> **Exercise goal**
Lines in the entries below where the word "refer" shows up should each be copied.
----
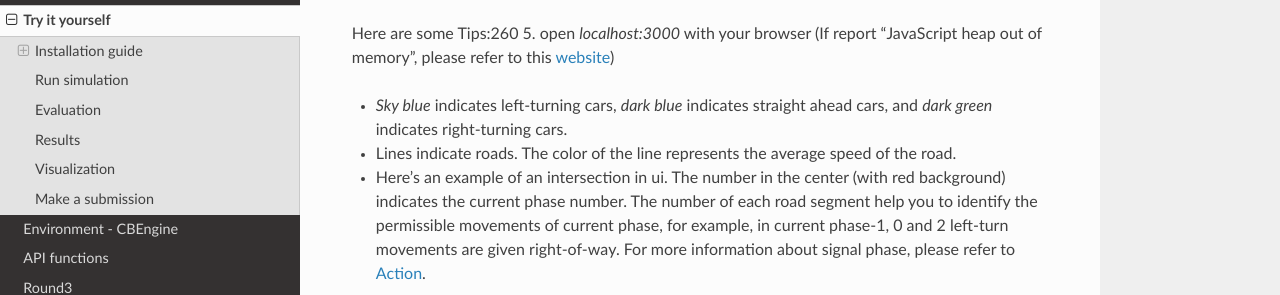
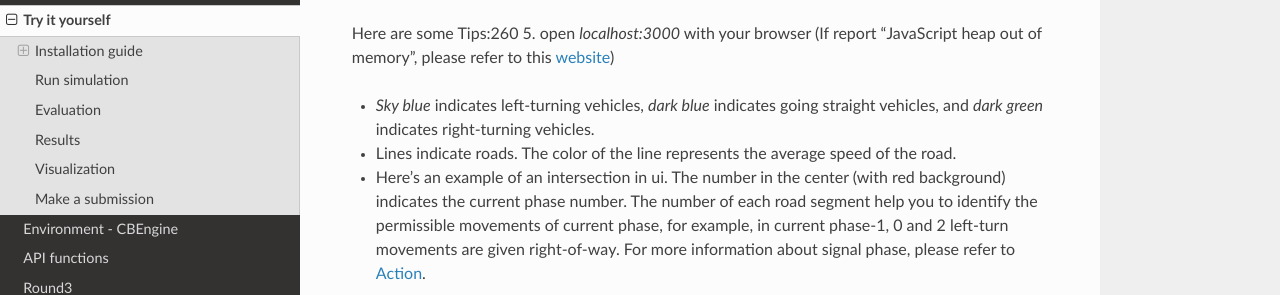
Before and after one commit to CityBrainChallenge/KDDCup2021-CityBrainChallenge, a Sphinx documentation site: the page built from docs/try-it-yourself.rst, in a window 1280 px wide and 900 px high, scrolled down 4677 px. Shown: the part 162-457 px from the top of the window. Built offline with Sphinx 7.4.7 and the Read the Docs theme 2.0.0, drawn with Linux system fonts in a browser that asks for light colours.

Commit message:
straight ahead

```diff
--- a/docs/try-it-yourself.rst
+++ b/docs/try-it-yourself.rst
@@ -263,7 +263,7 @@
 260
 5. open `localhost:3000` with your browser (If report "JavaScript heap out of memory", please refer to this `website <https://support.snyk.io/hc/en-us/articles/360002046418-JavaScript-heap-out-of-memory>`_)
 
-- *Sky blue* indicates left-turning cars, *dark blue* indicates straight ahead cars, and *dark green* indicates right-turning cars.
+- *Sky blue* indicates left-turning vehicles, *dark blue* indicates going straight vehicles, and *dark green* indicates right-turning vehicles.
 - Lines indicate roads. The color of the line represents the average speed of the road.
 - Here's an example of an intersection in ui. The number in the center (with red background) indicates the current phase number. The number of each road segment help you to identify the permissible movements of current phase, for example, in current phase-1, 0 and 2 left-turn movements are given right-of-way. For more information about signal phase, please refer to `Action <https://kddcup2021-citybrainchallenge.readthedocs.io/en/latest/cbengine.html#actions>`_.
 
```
----
> **Result of this task**
 5. open `localhost:3000` with your browser (If report "JavaScript heap out of memory", please refer to this `website <https://support.snyk.io/hc/en-us/articles/360002046418-JavaScript-heap-out-of-memory>`_)
 - Here's an example of an intersection in ui. The number in the center (with red background) indicates the current phase number. The number of each road segment help you to identify the permissible movements of current phase, for example, in current phase-1, 0 and 2 left-turn movements are given right-of-way. For more information about signal phase, please refer to `Action <https://kddcup2021-citybrainchallenge.readthedocs.io/en/latest/cbengine.html#actions>`_.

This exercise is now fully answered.